When an attacker raises a fist or throws a punch, the victim can't just pull a gun and shoot without trying another way to fend off the attack. A gunshot in these circumstances would normally be more force than necessary for self-protection. Before using deadly force, a victim must fear being gravely injured or killed, and that fear must be reasonable.
When an attacker waives or shoots a gun, pulling a gun or shooting back could well be legitimate self-defense. In some situations, using a gun in self-defense could also be legal even if the aggressor doesn't have a gun. For instance, if an attacker has another deadly weapon such as a knife, metal bar, or baseball bat, using a gun might be reasonable if the victim can't access any other weapon.
Depending on the circumstances, even if an aggressor has no weapon but is threatening or attacking with fists, a victim might be justified in showing a weapon and warning that they will shoot if necessary.
In most states, people who are under attack in their own homes don't need to retreat or try to escape, even if they can do so safely. Instead, they can typically use force—even enough force to kill—if they are in apparent danger of serious injury. The theory is that people shouldn't have to run from (or within) their own homes, and should be free to defend their "castles."
Many states have adopted "stand your ground" laws that expand traditional self-defense rules and extend the castle doctrine to include confrontations outside a person's home. Depending on state law, you may be allowed to use a gun against someone you believe is about to kill or seriously hurt you, even if you're not in your home and could have retreated.
If you shoot in self-defense and the other person dies or is injured, officers will investigate the incident, and from there, a number of possible things could happen.
After the police investigation, the local prosecutor will likely review the case. If the prosecutor determines the killing or injury was in self-defense, no charges will be filed.
If the prosecutor believes the killing wasn't in self-defense, the defendant could be charged with a number of offenses, several of which we cover below. A wide range of outcomes are possible from this point forward, from dismissed charges to a plea bargain to a conviction after a jury trial.
A person who shoots and kills someone can be charged with first-degree or second-degree murder. Both offenses are very serious and carry long prison sentences (potentially life), but second-degree murder is less serious than first-degree.
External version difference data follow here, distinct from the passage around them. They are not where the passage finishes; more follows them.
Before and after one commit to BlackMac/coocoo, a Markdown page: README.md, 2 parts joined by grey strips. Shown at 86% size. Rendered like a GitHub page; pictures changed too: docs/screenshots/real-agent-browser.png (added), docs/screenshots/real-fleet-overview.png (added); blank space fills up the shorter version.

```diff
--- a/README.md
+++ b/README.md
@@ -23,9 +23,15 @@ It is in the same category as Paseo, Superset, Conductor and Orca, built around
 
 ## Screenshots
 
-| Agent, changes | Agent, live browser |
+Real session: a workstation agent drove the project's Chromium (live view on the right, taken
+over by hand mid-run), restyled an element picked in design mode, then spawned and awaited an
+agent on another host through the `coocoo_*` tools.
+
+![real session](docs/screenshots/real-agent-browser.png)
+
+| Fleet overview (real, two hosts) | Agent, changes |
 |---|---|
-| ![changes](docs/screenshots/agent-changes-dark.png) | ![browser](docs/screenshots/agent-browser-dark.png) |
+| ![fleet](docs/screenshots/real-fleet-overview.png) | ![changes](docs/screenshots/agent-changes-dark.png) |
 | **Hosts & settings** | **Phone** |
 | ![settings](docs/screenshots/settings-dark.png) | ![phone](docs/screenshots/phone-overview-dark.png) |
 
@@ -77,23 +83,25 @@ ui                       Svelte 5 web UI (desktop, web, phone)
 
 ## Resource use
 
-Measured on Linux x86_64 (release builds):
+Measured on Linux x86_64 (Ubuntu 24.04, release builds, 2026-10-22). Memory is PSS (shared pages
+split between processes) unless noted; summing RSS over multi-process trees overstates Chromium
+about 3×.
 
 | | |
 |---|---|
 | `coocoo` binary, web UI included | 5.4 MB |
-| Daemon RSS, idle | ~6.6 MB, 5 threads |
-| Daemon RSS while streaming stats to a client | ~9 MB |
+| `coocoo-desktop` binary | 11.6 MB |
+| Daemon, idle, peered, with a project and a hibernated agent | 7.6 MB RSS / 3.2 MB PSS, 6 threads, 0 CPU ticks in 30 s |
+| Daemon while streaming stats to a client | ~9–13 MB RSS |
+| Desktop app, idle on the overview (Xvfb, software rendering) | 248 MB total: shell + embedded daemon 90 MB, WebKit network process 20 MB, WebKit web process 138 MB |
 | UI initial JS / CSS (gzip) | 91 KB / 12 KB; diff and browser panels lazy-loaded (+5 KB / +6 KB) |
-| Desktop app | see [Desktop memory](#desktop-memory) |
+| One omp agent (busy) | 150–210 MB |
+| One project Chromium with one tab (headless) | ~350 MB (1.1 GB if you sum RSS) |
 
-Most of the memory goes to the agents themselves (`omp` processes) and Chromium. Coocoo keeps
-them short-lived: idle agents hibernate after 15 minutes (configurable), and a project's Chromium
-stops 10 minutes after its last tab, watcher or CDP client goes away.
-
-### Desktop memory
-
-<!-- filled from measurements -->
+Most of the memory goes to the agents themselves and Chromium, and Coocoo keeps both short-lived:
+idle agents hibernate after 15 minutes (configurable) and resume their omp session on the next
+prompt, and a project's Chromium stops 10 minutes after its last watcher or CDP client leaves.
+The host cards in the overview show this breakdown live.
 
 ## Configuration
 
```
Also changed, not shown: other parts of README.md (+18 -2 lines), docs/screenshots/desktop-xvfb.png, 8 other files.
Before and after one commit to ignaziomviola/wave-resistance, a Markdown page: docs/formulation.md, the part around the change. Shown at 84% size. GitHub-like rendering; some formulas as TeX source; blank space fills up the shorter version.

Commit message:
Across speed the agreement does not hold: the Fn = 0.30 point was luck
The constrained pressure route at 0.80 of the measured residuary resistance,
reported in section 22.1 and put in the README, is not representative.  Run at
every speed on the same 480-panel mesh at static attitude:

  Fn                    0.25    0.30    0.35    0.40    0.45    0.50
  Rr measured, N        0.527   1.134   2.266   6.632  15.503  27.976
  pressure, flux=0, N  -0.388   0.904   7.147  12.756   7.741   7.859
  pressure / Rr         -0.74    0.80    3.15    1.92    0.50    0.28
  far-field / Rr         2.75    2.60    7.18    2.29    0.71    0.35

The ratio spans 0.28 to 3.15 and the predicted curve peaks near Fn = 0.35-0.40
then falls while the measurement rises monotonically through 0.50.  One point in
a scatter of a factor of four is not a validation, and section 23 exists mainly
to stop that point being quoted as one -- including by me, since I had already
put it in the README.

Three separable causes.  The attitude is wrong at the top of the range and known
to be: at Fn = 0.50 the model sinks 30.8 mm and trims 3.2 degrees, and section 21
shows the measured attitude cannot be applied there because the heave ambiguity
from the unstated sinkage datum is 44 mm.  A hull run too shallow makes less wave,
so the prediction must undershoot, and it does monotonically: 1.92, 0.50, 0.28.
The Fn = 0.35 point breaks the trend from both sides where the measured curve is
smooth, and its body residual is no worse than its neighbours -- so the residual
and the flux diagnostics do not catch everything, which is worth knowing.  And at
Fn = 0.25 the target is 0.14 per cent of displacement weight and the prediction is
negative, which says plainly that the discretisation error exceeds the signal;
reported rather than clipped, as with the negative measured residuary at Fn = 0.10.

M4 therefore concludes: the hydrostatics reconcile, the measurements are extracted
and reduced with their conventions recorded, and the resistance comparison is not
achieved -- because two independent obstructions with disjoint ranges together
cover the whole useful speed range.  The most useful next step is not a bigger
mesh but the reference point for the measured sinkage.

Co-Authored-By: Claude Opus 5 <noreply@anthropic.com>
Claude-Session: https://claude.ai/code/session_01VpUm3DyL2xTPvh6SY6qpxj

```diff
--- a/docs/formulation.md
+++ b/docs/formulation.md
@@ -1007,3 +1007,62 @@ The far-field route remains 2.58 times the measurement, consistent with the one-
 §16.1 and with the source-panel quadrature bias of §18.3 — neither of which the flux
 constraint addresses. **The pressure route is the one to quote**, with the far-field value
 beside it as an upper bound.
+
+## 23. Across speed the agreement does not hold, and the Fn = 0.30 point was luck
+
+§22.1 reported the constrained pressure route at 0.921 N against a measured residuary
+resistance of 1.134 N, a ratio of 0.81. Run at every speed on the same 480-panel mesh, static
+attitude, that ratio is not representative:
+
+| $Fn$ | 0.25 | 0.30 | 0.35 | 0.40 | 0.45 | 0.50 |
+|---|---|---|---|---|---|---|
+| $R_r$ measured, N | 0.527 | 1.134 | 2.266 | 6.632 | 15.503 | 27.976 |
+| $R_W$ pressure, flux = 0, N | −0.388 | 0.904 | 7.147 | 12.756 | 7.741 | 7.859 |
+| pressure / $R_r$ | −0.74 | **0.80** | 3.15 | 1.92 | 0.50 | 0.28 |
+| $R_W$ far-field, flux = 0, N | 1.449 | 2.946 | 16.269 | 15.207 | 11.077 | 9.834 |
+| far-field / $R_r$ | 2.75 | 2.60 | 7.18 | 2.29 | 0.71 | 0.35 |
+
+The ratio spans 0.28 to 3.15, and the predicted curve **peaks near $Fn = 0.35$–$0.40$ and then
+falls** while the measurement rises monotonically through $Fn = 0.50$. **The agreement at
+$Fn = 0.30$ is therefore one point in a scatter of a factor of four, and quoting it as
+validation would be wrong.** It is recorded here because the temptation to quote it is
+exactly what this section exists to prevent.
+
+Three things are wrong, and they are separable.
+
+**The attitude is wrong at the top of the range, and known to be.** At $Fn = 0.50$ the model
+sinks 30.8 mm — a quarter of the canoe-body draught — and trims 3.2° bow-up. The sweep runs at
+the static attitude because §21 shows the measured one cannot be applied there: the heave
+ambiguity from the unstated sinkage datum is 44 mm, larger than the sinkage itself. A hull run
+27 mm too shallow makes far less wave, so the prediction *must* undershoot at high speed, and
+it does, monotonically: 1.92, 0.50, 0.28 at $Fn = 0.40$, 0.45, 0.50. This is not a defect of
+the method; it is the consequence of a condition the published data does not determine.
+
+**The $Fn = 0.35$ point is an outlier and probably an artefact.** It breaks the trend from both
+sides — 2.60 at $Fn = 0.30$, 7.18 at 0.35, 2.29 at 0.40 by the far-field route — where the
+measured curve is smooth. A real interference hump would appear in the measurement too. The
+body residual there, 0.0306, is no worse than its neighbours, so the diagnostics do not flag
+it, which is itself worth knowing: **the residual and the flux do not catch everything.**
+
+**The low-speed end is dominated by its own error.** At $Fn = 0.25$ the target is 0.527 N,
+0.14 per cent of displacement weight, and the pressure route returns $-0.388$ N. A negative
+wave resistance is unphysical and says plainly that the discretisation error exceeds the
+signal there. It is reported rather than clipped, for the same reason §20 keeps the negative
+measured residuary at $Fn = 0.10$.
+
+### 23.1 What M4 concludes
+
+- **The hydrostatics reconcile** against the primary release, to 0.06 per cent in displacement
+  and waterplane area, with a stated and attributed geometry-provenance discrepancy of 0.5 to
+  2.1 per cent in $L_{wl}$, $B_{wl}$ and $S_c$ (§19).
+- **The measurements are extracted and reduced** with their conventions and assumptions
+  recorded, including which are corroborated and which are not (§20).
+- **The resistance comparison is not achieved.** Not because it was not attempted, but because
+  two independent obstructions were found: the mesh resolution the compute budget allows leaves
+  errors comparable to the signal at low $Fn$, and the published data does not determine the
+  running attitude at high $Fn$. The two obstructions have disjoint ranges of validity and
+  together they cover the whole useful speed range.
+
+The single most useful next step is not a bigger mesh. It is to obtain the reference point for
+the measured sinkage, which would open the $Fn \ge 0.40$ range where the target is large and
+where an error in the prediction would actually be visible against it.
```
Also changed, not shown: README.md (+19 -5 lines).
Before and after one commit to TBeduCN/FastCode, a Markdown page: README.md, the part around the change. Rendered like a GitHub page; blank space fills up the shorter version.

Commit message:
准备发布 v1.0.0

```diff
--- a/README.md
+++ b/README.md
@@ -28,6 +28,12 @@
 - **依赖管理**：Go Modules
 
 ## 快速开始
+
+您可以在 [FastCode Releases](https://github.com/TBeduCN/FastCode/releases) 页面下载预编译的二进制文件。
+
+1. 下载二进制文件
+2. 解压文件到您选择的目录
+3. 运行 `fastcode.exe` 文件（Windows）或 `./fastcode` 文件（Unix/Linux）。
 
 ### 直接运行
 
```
A shooting that happens during an altercation will often be a second-degree murder if the jury finds that the defendant killed in response to the other person's provocation.
The prosecutor could also choose to file a charge of voluntary manslaughter (which might be known as third-degree murder or something else in some states). Voluntary manslaughter is a serious charge, but it's considered less blameworthy than murder.
Voluntary manslaughter results from a killing in "imperfect self-defense," which occurs when the defendant's fear of the aggressor was unreasonable or the defendant used too much force for the circumstances. This charge also results when the defendant kills rashly in a "sudden quarrel" or in the "heat of passion" (a highly emotional state), which could happen when the other person's threat or assault reasonably enrages the defendant. Another classic example of "heat of passion" is someone walking in on their partner having an affair and resorting to violence in a fit of rage.
When a defendant shoots but doesn't kill someone, and the prosecutor doesn't believe the shooting was in self-defense, the defendant could be charged with a crime like attempted murder, assault with a deadly weapon, or mayhem.
If you've brandished or fired a gun at someone, you should contact a lawyer immediately, whether or not you've been charged with a crime. Be sure to choose a local attorney with a lot of criminal defense experience.
An attorney can advise you whether to speak with the police about the incident (usually, the advice is not to). If the prosecution files charges, an experienced lawyer can protect your rights in what's normally a stressful and complicated process.